The doctor has been taught to be interested not in health but in disease.
What some call health, if purchased by perpetual anxiety about diet, isn’t much better than tedious disease.
So I can’t show you how, exactly, health care is a basic human right. But what I can argue is that no one should have to die of a disease that is treatable.
Every time a man expects, as he says, his money to work for him, he is expecting other people to work for him. — Dorothy L. Sayers
Work is the curse of the drinking classes. — Oscar Wilde
If you don’t want to work you have to work to earn enough money so that you won’t have to work. — Ogden Nash
By working faithfully eight hours a day you may eventually get to be boss and work twelve hours a day. — Robert Frost
The biggest job we have is to teach a newly hired employee how to fail intelligently. We have to train him to experiment over and over and to keep on trying and failing until he learns what will work. — Charles Kettering
Nothing will work unless you do. — Maya Angelou
Scientists who study obesity at the cellular level say genetics determines people’s natural weight range, right down to the type and amount of food they crave, how much they move and where they accumulate fat. Asking how someone got to be so fat is as meaningless as asking how he got to be so tall. “The severely obese have some underlying genetic or metabolic difference we’re not smart enough to identify yet,” says Dr. Rudolph Leibel of Columbia University Medical Center. “It’s the same way that a 7-foot-tall basketball player is genetically different from me, at 5-foot-8.”
Fat has been blamed for cardiac trouble, diabetes and some forms of cancer. But fat-acceptance activists argue that the epidemiological studies that link fatness to disease often fail to adjust for non-weight-related risk factors found more often in fat populations. Poverty, minority-group status, too much fast food, a sedentary lifestyle, lack of access to health insurance or to nonjudgmental medical care, the stress of self-loathing and being part of a stigmatized group — all are more common among fat people, and all are linked to poorer health outcomes at any weight. This makes it harder to say to what extent an association between obesity and disease is due to the fatness itself or to the risk factors that tend to go along with being fat.
— Robin Marantz Henig in the New York Times Magazine
“Truth is stranger than fiction, but it is because Fiction is obliged to stick to possibilities; Truth isn’t.”
“…a truth you don’t understand is more dangerous than a lie.”
—Mira Grant, Blackout
“I never did give anybody hell. I just told the truth and they thought it was hell.”
— Harry S Truman
“You can’t kill the truth.”
— Mira Grant, Feed
“The great advantage about telling the truth is that nobody ever believes it.”
—Dorothy L. Sayers, Gaudy Night
“The rich are always advising the poor, but the poor seldom return the compliment.”
“The poor have sometimes objected to being governed badly; the rich have always objected to being governed at all.”
—Gilbert K. Chesterton

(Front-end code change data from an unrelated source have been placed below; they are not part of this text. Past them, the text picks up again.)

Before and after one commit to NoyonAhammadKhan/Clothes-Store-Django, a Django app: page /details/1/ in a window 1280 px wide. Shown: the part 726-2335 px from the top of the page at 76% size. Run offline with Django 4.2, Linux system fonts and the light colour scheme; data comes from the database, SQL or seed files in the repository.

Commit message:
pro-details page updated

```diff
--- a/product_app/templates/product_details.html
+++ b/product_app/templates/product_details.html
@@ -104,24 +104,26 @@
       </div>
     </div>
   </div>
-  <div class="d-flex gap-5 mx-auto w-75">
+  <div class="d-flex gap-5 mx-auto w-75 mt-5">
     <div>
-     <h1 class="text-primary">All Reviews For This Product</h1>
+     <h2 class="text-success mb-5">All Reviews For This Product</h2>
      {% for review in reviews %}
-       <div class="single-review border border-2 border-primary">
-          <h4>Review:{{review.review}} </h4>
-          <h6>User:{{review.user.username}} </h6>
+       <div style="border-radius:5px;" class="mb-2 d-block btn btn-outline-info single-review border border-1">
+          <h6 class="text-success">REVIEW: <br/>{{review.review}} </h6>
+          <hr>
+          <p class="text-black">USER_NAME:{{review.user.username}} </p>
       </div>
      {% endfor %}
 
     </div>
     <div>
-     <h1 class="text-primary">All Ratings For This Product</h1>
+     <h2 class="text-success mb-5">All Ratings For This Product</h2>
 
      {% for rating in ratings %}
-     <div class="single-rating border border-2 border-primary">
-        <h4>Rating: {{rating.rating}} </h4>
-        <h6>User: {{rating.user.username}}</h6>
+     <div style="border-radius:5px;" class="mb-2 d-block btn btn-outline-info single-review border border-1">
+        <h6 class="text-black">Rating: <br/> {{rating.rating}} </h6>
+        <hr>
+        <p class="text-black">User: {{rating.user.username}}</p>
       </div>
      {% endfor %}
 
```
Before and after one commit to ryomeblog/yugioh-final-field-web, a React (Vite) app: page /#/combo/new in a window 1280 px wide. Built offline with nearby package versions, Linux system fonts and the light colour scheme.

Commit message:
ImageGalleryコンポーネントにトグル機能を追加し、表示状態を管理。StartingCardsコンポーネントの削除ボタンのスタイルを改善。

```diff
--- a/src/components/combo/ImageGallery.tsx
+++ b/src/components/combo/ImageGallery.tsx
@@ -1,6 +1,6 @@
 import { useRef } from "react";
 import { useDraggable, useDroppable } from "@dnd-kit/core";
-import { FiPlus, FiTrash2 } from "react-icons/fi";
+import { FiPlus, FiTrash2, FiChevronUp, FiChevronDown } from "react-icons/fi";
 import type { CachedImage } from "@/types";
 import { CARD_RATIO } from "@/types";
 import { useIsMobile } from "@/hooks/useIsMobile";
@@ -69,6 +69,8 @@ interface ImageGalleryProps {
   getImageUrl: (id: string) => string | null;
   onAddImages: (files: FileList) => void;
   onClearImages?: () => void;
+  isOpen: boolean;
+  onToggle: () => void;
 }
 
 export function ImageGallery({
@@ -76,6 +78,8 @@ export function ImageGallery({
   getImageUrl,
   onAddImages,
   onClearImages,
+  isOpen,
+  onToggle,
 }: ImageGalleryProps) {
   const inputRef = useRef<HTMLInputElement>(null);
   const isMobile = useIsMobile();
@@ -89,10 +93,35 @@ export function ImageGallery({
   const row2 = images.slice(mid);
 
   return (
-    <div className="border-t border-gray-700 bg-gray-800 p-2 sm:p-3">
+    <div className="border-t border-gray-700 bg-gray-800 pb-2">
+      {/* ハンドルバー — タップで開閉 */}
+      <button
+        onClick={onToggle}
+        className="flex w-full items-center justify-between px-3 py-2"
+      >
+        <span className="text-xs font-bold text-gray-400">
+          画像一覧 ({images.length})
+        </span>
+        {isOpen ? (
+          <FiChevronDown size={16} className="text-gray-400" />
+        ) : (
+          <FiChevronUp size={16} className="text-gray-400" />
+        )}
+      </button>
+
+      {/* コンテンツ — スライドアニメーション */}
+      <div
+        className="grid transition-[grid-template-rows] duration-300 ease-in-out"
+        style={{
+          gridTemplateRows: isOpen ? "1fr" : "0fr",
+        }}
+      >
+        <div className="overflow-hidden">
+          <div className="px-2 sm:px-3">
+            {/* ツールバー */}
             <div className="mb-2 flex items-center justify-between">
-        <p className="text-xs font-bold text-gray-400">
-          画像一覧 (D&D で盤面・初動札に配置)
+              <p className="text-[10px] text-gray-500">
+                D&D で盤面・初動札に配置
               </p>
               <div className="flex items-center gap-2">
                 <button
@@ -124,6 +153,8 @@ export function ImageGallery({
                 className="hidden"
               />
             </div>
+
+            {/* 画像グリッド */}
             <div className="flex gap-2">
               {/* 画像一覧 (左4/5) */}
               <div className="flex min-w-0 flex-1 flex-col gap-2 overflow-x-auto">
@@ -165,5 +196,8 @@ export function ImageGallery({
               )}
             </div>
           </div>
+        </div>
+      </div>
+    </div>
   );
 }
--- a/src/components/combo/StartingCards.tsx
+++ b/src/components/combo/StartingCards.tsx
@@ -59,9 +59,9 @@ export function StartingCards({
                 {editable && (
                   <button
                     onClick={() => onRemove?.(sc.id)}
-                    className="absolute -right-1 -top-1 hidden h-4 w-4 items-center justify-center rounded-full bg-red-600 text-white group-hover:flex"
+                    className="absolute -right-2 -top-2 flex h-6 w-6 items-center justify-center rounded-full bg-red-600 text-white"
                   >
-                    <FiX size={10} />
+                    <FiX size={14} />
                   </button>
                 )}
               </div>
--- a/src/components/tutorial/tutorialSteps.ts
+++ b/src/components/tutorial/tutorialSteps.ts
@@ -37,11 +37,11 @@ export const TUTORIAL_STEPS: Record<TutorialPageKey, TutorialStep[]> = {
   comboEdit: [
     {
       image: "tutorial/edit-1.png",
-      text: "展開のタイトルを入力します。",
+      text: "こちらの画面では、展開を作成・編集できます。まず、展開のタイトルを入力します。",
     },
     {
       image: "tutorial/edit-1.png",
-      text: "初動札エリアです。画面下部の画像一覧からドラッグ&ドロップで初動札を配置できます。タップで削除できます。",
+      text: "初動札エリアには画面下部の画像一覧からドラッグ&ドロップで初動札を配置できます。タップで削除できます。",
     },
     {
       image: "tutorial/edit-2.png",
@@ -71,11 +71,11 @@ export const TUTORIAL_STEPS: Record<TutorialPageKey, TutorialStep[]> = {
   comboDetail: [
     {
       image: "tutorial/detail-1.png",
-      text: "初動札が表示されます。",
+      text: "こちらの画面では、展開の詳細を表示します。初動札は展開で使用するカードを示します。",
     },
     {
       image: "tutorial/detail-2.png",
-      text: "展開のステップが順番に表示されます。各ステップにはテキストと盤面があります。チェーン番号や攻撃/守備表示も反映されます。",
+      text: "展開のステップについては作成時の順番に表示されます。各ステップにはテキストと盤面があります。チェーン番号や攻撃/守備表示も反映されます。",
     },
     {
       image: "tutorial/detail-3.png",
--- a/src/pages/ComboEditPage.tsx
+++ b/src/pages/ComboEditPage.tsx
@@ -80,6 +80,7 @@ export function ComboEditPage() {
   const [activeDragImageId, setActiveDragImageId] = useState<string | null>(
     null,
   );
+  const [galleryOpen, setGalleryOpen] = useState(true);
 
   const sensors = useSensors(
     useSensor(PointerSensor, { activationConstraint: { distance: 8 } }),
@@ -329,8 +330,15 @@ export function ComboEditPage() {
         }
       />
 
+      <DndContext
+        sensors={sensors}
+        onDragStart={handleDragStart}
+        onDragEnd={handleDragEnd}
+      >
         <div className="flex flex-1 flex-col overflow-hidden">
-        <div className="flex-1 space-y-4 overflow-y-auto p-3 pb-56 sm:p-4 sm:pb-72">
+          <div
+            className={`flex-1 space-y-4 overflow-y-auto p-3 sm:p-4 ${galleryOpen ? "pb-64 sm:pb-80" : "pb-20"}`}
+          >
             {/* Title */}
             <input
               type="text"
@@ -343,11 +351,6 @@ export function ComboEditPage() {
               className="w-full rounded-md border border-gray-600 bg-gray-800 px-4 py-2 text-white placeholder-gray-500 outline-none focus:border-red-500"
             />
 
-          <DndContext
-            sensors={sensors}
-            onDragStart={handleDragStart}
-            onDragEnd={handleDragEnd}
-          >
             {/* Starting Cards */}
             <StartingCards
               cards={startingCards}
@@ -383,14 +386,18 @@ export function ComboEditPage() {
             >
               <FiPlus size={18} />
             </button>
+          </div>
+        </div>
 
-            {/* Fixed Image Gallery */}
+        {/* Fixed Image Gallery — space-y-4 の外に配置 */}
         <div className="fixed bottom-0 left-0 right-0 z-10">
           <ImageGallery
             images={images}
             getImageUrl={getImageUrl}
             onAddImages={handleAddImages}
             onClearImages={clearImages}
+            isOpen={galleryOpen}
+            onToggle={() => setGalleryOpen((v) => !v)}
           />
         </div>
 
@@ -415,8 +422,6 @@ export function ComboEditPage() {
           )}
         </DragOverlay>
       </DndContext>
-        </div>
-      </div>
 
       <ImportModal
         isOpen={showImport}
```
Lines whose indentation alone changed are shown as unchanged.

“When a man tells you that he got rich through hard work, ask him: ‘Whose?'”
“Americans have so far put up with inequality because they felt they could change their status. They didn’t mind others being rich, as long as they had a path to move up as well. The American Dream is all about social mobility in a sense — the idea that anyone can make it.”
“A man is rich in proportion to the number of things he can afford to let alone.”
—Henry David Thoreau
“Love is kind”
— 1st Corinthians 13
“Love is an emotion of a strong affection and personal attachment. […] “Love” may refer specifically to the passionate desire and intimacy of romantic love, to the sexual love of eros, to the emotional closeness of familial love, to the platonic love that defines friendship, or to the profound oneness or devotion of religious love, or to a concept of love that encompasses all of those feelings.”
“Love is a chemical state of mind that’s part of our genes and influenced by our upbringing.”
— How Stuff Works
“I’m selfish, impatient and a little insecure. I make mistakes, I am out of control and at times hard to handle. But if you can’t handle me at my worst, then you sure as hell don’t deserve me at my best.”
— Marilyn Monroe
“I love you — I am at rest with you — I have come home.”
— Dorothy L. Sayers